RECORDS PROVIDED -
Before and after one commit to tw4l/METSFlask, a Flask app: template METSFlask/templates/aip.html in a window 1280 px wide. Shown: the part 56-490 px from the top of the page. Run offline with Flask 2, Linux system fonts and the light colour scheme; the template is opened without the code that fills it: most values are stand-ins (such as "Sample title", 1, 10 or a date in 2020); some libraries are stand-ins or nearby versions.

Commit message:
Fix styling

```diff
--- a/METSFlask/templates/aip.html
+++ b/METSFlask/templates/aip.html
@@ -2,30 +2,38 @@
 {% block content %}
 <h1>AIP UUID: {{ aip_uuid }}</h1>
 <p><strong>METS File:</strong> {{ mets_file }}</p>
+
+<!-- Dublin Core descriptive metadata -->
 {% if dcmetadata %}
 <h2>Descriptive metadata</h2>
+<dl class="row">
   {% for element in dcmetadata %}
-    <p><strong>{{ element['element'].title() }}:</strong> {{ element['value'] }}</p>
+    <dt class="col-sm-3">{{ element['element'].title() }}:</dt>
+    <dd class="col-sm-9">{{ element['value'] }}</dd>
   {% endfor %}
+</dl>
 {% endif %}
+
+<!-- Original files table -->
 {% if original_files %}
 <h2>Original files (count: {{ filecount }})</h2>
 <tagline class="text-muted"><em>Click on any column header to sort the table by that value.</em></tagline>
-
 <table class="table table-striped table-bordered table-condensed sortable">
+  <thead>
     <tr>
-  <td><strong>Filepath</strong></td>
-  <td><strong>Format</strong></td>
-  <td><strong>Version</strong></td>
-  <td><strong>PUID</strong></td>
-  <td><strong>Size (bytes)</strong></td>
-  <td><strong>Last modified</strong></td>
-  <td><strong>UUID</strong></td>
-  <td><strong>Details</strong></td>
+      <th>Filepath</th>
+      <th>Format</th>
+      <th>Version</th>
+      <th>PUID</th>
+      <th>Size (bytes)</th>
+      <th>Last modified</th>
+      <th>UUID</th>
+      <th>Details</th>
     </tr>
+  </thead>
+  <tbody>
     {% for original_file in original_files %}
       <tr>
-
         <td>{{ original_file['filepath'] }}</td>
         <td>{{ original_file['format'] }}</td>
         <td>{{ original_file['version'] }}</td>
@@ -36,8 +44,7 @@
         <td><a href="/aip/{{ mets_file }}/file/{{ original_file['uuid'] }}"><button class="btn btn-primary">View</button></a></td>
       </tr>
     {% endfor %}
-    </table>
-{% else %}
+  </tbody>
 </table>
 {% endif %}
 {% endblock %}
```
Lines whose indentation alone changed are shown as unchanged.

WHAT THE TASK REQUIRES - Mind each word and retype the entire listing above.

YOUR RESPONSE -
Before and after one commit to tw4l/METSFlask, a Flask app: template METSFlask/templates/aip.html in a window 1280 px wide. Shown: the part 56-490 px from the top of the page. Run offline with Flask 2, Linux system fonts and the light colour scheme; the template is opened without the code that fills it: most values are stand-ins (such as "Sample title", 1, 10 or a date in 2020); some libraries are stand-ins or nearby versions.

Commit message:
Fix styling

```diff
--- a/METSFlask/templates/aip.html
+++ b/METSFlask/templates/aip.html
@@ -2,30 +2,38 @@
 {% block content %}
 <h1>AIP UUID: {{ aip_uuid }}</h1>
 <p><strong>METS File:</strong> {{ mets_file }}</p>
+
+<!-- Dublin Core descriptive metadata -->
 {% if dcmetadata %}
 <h2>Descriptive metadata</h2>
+<dl class="row">
   {% for element in dcmetadata %}
-    <p><strong>{{ element['element'].title() }}:</strong> {{ element['value'] }}</p>
+    <dt class="col-sm-3">{{ element['element'].title() }}:</dt>
+    <dd class="col-sm-9">{{ element['value'] }}</dd>
   {% endfor %}
+</dl>
 {% endif %}
+
+<!-- Original files table -->
 {% if original_files %}
 <h2>Original files (count: {{ filecount }})</h2>
 <tagline class="text-muted"><em>Click on any column header to sort the table by that value.</em></tagline>
-
 <table class="table table-striped table-bordered table-condensed sortable">
+  <thead>
     <tr>
-  <td><strong>Filepath</strong></td>
-  <td><strong>Format</strong></td>
-  <td><strong>Version</strong></td>
-  <td><strong>PUID</strong></td>
-  <td><strong>Size (bytes)</strong></td>
-  <td><strong>Last modified</strong></td>
-  <td><strong>UUID</strong></td>
-  <td><strong>Details</strong></td>
+      <th>Filepath</th>
+      <th>Format</th>
+      <th>Version</th>
+      <th>PUID</th>
+      <th>Size (bytes)</th>
+      <th>Last modified</th>
+      <th>UUID</th>
+      <th>Details</th>
     </tr>
+  </thead>
+  <tbody>
     {% for original_file in original_files %}
       <tr>
-
         <td>{{ original_file['filepath'] }}</td>
         <td>{{ original_file['format'] }}</td>
         <td>{{ original_file['version'] }}</td>
@@ -36,8 +44,7 @@
         <td><a href="/aip/{{ mets_file }}/file/{{ original_file['uuid'] }}"><button class="btn btn-primary">View</button></a></td>
       </tr>
     {% endfor %}
-    </table>
-{% else %}
+  </tbody>
 </table>
 {% endif %}
 {% endblock %}
```
Lines whose indentation alone changed are shown as unchanged.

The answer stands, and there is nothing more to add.